/---

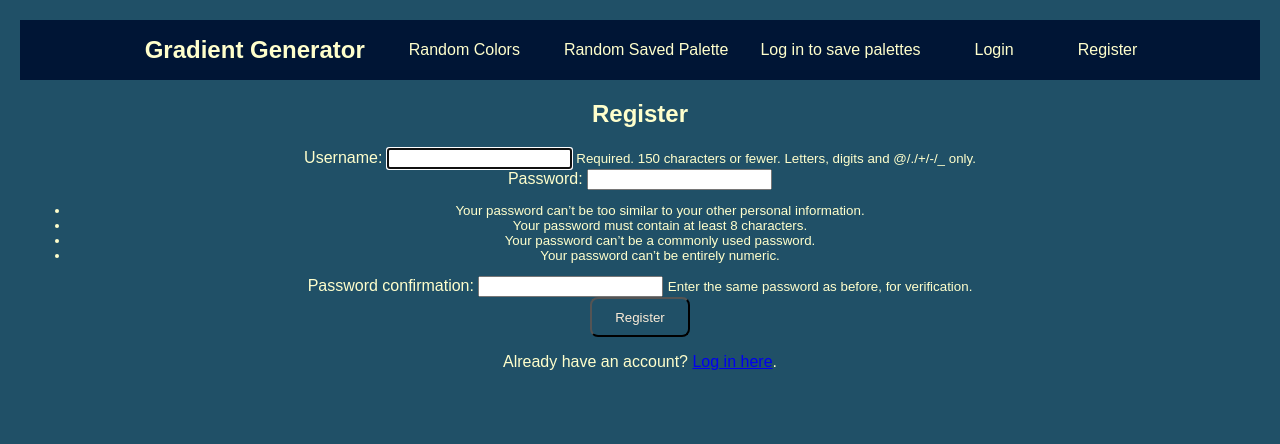
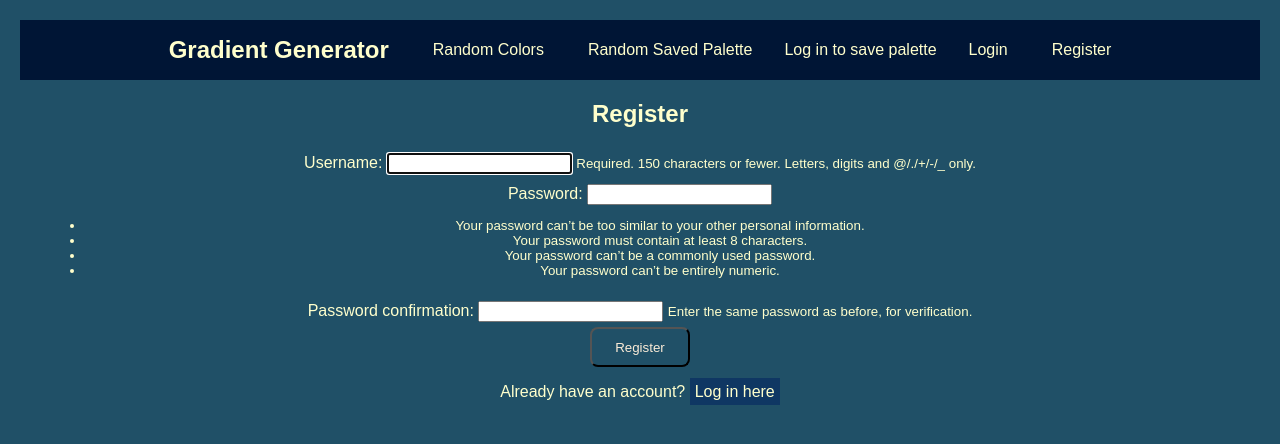
Before and after one commit to sdplamen/generate_gradient, a Django app: page /register/ in a window 1280 px wide. Shown: the top 444 px of the page. Run offline with Django 5.2, Linux system fonts and the light colour scheme.

Commit message:
Update login and register

```diff
--- a/static/style.css
+++ b/static/style.css
@@ -132,30 +132,21 @@ button:hover {
 .login, .register {
     display: flex;
     flex-direction: column;
-    padding: 0 10px;
+    padding: 0 20px;
     text-align: center;
     color: #ffffcc;
 }
 
-.edit-palette button {
-    width: 10%;
-    height: 10%;
+.login .form-group, .register .form-group {
+    padding: 5px;
 }
-
-.edit-palette a {
+.edit-palette a, .delete-palette a, .login a, .register a {
     text-decoration: none;
+    background-color: #0f3763;
+    padding: 5px;
     color: #ffffcc;
 }
 
-.delete-palette button {
-    width: 10%;
-    height: 10%;
-}
-
-.delete-palette a {
-    text-decoration: none;
-    color: #ffffcc;
-}
 .saved-palettes {
     display: flex;
     justify-content: space-evenly;
@@ -206,7 +197,6 @@ button:hover {
     .container {
         display: flex;
         flex-wrap: nowrap;
-
     }
 
     .gradient-box {
@@ -225,7 +215,7 @@ button:hover {
     }
 }
 
-@media (max-width: 800px) {
+@media (max-width: 950px) {
     .container {
         display: flex;
         flex-wrap: wrap;
@@ -234,8 +224,8 @@ button:hover {
 
     .nav-header ul {
         flex-direction: column;
-        gap: 5px;
-        align-items: stretch;
+        /*gap: 5px;*/
+        /*align-items: stretch;*/
     }
 
     .nav-header ul {
--- a/templates/login.html
+++ b/templates/login.html
@@ -23,11 +23,10 @@
                 {% endfor %}
             </div>
         {% endfor %}
-
         <button>Log In</button>
     </form>
 
-    <p>Don't have an account? <a href="{% url 'register' %}">Register here</a>.</p>
+    <p>Don't have an account? <a href="{% url 'register' %}">Register here</a></p>
 
 </section>
 {% endblock %}
--- a/templates/nav-bar.html
+++ b/templates/nav-bar.html
@@ -22,7 +22,7 @@
                 <button class="nav-btn">Save Palette</button>
             </form>
         {% else %}
-            <p class="login-info">Log in to save palettes</p>
+            <p class="login-info">Log in to save palette</p>
         {% endif %}
         </li>
         {% if user.is_authenticated %}
@@ -33,8 +33,8 @@
             </form>
 
         {% else %}
-        <li class="login"><a href="{% url 'login' %}">Login</a></li>
-        <li class="login"><a href="{% url 'register' %}">Register</a></li>
+        <li><a href="{% url 'login' %}">Login</a></li>
+        <li><a href="{% url 'register' %}">Register</a></li>
         </li>
         {% endif %}
     </ul>
--- a/templates/register.html
+++ b/templates/register.html
@@ -31,7 +31,7 @@
         <button>Register</button>
     </form>
 
-    <p>Already have an account? <a href="{% url 'login' %}">Log in here</a>.</p>
+    <p>Already have an account? <a href="{% url 'login' %}">Log in here</a></p>
 
 </section>
 {% endblock %}
```
Also changed, not shown: 1 other file.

\---

THE TASK: Copy each line above that has the word "edit".

EXERCISE ANSWER:
-.edit-palette button {
-.edit-palette a {
+.edit-palette a, .delete-palette a, .login a, .register a {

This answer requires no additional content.